"It was proved at the trial held by
Ihe Ural District Soviet of workmen,
Cossacks and Red army deputies that
the Czar conducted secret correspond
ence with his personal friend, General
Dogcrt, who urged the Czar to be ready
to be freed.
"In view of this evidence, together
with the troublesome situation caused
by the decision oT the t'ral District
Soviet to evacuate Kkaterlnburg. the
former Czar was ordered to submit to ex
ecution without delay because the Soviet
considered it haimful and unjustifiable
to cintlnue to keep him under guard.
' 'Citizen Nicholas Romanoff,' said thp
Soviet chairman to the former Czar. "I

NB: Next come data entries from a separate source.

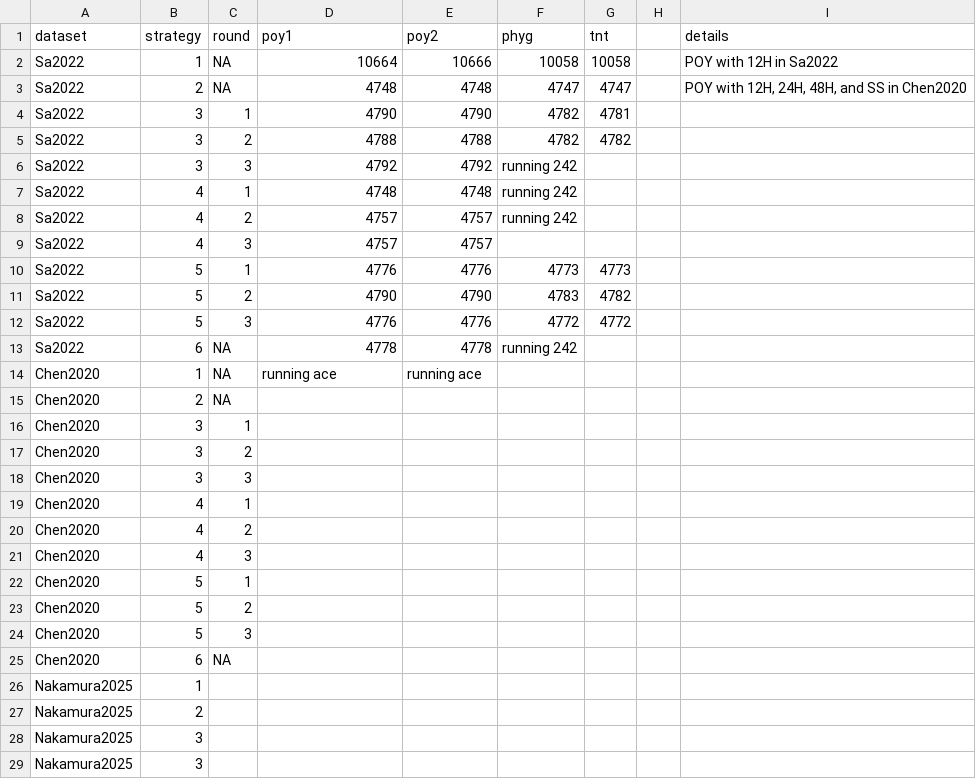
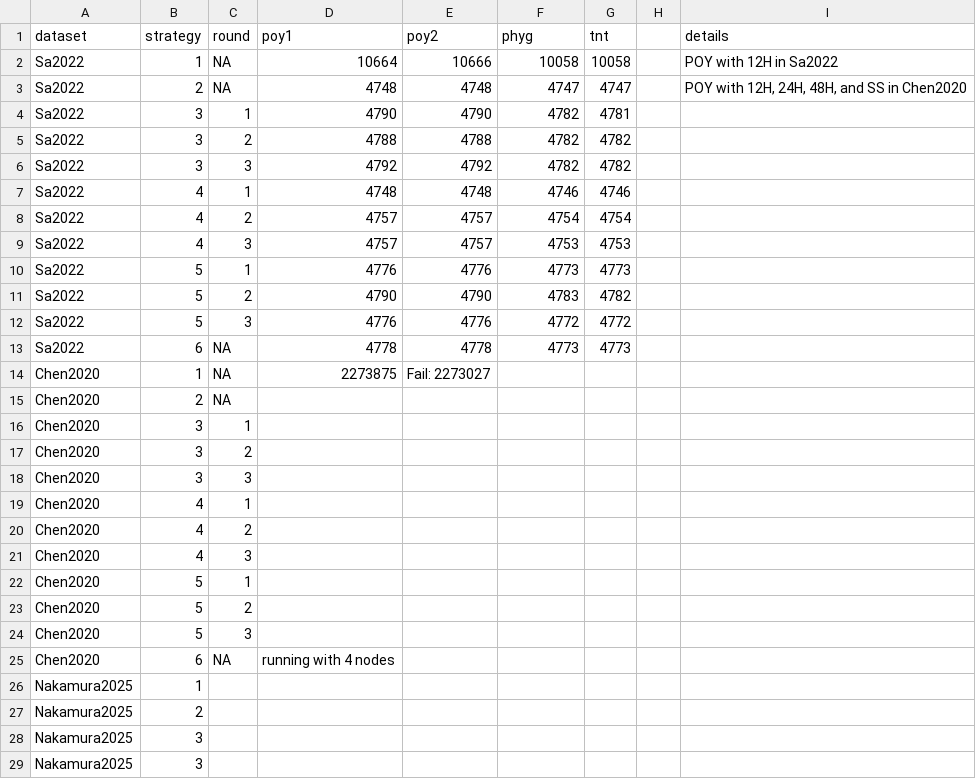
Before and after one commit to danimelsz/PrepDyn, a CSV file: test_data/empirical_strategies.csv, drawn as a sheet; only a part is shown.

```diff
--- a/test_data/empirical_strategies.csv
+++ b/test_data/empirical_strategies.csv
@@ -5,6 +5,6 @@ Sa2022,3,1,4790,4790,4782,4781,,
 Sa2022,3,2,4788,4788,4782,4782,,
-Sa2022,3,3,4792,4792,running 242,,,
-Sa2022,4,1,4748,4748,running 242,,,
-Sa2022,4,2,4757,4757,running 242,,,
-Sa2022,4,3,4757,4757,,,,
+Sa2022,3,3,4792,4792,4782,4782,,
+Sa2022,4,1,4748,4748,4746,4746,,
+Sa2022,4,2,4757,4757,4754,4754,,
+Sa2022,4,3,4757,4757,4753,4753,,
 Sa2022,5,1,4776,4776,4773,4773,,
@@ -12,4 +12,4 @@ Sa2022,5,2,4790,4790,4783,4782,,
 Sa2022,5,3,4776,4776,4772,4772,,
-Sa2022,6,NA,4778,4778,running 242,,,
-Chen2020,1,NA,running ace,running ace,,,,
+Sa2022,6,NA,4778,4778,4773,4773,,
+Chen2020,1,NA,2273875,Fail: 2273027,,,,
 Chen2020,2,NA,,,,,,
@@ -24,3 +24,3 @@ Chen2020,5,2,,,,,,
 Chen2020,5,3,,,,,,
-Chen2020,6,NA,,,,,,
+Chen2020,6,NA,running with 4 nodes,,,,,
 Nakamura2025,1,,,,,,,
```
Also changed, not shown: test_data/simulations_complexity.csv, 7 other files.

Inform you you are given three hours
to make your Inst orders. Guard, 1
ask you not to leave out of your sight
Nicholas Romanoff.'
. "Soon after Nicholas returned fiom
the meeting his wife and jon called upon
him, weeping. Often Alexandra fainted
and a doctor had to be called. When
she recovered she knelt before
the col
soldiers -..-
answered that It was not within their
power to render mercy.
Tried to Quiet Wife
" 'Be quiet, for Christ's sake. Alice.'
repeated the Czar several times in a
very low tone, nuking the sign of the
cross over his wife and son.
"After this Nicholas called me and
kissed in.', saying;
"'Old man. do not Ieae Alexnndra
and Alexis. You see. there Is nobody
with me now. Thjre Is n ibody to p
peas them and 1 shall soon be led
"I-ater It proved that nobody except
his r.-ifo and eon of all his beloved ones
were permitted to bid farewell to the
former Czar. Nicholas and his wife and
son renin ned Inn-ll, .- ,,.n . - .i,. I
soldiers of the Red army appeared with
,he charnm, ot tnft Sovit. cc0lpaned
by two members, both workingmen
rut on jour overcoat.' resolutelv
commanded the chairman.
"Nicholas, who did not lose his self
possession, began to dress, kissed his
wife, son and me again, mad- the sign
of the cross over them, and then, ad
dressing the men. said In a loud volte:
"Xow I am at your disposal.'
"Alexandra and Alexis fell In a fit
of hysterics. Both fell to the floor. I
made an attempt to bring mother and
son to, but the chairman said:
-Wo I. Th.- 1 1.1 v... -
Wait. There should be no ilelav
Von may do that after we have gone.'
" 'Permit me to accompany Nicholas
AlexandrOvltch. I asked.
"'No accompanying,' was the
ajern j
n VMhnino u.a tab.n 4..j,. 'nni,...i..
.... ...1...... .....l ....... -I.... .1..-, ,1..
,D "lisir, liu HUB 1311U1. UU111IK llie
night of July 16
by about twerttv Red I
army soldiers.
"Before dawn the next dav the chair-
man of the Soviet again came to the,
room, accompanied by Red army sol
diers, a doctor and the commissary of
the guard. The doctor attended Alexan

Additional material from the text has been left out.